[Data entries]
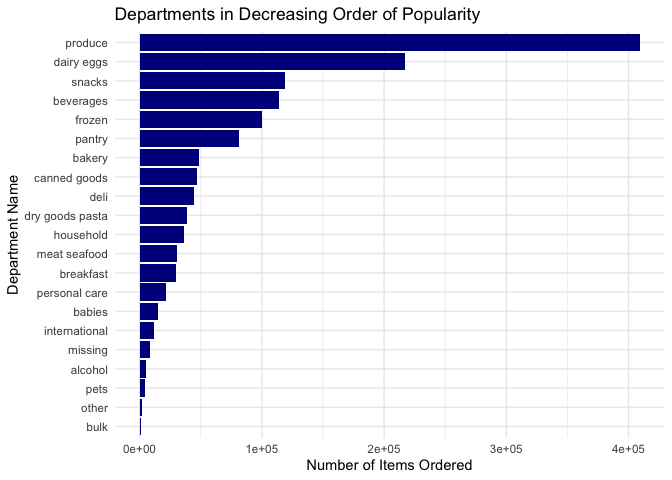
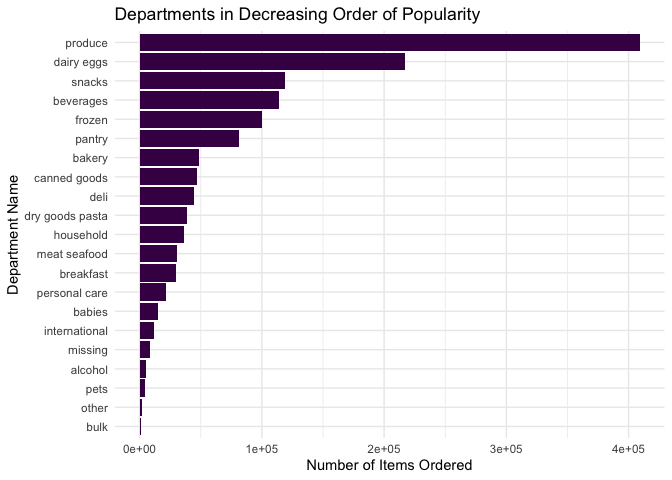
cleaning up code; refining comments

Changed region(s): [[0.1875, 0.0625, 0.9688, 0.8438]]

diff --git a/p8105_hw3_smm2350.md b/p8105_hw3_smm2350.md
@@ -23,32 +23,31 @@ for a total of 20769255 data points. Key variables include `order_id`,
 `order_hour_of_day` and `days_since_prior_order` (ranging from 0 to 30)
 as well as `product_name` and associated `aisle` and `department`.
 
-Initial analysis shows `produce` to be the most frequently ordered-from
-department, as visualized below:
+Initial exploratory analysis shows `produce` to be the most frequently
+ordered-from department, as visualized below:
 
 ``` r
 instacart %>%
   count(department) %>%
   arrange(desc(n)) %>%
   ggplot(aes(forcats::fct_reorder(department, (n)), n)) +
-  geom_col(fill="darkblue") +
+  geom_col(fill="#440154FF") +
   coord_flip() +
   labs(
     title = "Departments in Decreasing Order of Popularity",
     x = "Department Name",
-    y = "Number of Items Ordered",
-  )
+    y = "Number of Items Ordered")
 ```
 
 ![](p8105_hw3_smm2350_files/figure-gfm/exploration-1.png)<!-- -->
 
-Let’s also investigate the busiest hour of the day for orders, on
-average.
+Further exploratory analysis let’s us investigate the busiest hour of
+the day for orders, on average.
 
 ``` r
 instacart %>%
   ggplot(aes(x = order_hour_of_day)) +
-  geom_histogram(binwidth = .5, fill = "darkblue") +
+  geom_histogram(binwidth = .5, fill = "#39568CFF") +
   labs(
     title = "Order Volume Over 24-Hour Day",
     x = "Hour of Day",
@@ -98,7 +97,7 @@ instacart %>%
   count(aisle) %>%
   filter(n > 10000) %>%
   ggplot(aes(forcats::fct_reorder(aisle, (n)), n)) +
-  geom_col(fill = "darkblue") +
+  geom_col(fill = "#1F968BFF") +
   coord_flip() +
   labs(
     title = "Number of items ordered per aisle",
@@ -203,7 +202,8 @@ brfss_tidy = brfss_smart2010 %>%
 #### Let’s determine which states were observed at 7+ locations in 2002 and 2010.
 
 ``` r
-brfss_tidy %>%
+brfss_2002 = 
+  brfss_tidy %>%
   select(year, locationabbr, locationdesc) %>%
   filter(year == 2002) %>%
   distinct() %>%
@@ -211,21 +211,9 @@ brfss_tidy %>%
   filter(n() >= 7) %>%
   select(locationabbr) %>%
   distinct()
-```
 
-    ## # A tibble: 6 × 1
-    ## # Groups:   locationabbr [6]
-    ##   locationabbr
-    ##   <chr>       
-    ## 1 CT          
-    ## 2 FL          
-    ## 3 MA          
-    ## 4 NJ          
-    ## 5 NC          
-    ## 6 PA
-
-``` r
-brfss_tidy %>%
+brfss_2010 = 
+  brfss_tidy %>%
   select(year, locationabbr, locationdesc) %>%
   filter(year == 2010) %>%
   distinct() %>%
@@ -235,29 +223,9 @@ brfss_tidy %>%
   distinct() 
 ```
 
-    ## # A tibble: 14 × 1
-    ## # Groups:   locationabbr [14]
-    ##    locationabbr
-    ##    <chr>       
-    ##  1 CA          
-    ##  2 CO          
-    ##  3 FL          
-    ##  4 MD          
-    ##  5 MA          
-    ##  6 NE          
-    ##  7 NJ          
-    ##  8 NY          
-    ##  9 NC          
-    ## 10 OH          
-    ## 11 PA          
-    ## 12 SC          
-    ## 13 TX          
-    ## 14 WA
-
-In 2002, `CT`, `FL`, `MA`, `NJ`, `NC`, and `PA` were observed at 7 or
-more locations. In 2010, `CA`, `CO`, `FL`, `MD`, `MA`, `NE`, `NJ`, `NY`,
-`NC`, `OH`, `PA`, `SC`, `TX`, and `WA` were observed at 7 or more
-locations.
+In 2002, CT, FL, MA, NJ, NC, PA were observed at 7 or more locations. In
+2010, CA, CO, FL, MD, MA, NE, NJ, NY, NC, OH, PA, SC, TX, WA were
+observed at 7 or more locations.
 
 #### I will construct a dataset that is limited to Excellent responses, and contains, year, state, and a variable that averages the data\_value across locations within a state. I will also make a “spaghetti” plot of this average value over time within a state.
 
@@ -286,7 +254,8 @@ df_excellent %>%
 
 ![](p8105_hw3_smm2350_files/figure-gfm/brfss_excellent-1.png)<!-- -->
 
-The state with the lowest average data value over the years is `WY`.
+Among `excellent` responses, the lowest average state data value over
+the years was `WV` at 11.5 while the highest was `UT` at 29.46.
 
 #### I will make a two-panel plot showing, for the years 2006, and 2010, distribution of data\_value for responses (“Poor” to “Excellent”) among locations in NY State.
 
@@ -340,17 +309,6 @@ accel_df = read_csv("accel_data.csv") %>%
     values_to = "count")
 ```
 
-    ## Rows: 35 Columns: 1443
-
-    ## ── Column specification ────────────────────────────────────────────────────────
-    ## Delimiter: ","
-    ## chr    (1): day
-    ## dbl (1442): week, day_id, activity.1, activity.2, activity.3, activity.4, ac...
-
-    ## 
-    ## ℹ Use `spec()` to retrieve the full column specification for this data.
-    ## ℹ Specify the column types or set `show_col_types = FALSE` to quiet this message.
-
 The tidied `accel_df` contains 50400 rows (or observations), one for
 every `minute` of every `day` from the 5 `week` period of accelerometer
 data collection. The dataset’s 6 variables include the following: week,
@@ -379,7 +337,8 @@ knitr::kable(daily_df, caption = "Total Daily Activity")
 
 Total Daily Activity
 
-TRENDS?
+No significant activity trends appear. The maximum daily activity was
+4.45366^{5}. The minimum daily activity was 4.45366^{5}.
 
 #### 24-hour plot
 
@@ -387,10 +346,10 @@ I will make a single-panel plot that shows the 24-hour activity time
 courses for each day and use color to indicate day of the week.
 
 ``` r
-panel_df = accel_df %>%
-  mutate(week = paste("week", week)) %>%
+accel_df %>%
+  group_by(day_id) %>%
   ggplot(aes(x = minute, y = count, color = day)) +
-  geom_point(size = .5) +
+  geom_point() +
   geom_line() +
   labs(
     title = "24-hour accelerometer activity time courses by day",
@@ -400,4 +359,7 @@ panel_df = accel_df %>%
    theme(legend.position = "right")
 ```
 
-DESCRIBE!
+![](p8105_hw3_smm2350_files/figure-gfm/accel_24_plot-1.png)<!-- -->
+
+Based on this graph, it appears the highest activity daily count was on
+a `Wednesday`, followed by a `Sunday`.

---

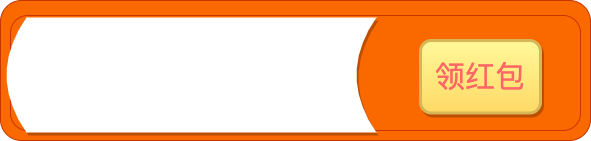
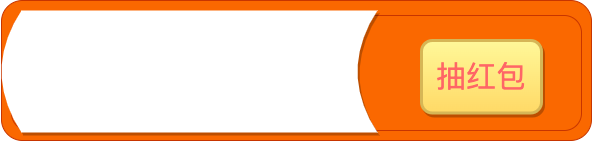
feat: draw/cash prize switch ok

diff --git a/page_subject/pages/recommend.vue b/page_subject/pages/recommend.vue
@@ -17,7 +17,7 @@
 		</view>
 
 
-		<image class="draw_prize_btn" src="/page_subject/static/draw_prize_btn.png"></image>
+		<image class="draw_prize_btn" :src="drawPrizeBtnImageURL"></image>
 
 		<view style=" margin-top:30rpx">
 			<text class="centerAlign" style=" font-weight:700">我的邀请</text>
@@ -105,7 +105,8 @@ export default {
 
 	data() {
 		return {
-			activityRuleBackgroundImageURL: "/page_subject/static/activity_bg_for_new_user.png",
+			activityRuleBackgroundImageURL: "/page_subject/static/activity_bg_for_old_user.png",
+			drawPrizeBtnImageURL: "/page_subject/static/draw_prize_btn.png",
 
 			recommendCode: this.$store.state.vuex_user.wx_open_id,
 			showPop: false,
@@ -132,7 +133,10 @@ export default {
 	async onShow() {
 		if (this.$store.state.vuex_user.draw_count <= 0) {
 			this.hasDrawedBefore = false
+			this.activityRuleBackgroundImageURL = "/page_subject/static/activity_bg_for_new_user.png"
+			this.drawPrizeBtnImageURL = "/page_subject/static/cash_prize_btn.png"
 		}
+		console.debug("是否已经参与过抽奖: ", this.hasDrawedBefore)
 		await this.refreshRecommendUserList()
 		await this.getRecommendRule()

*Work to complete:*
Among the records above, which lines hold the word "shows"? Copy each one.

*Task answer:*
-Initial analysis shows `produce` to be the most frequently ordered-from
+Initial exploratory analysis shows `produce` to be the most frequently
@@ -387,10 +346,10 @@ I will make a single-panel plot that shows the 24-hour activity time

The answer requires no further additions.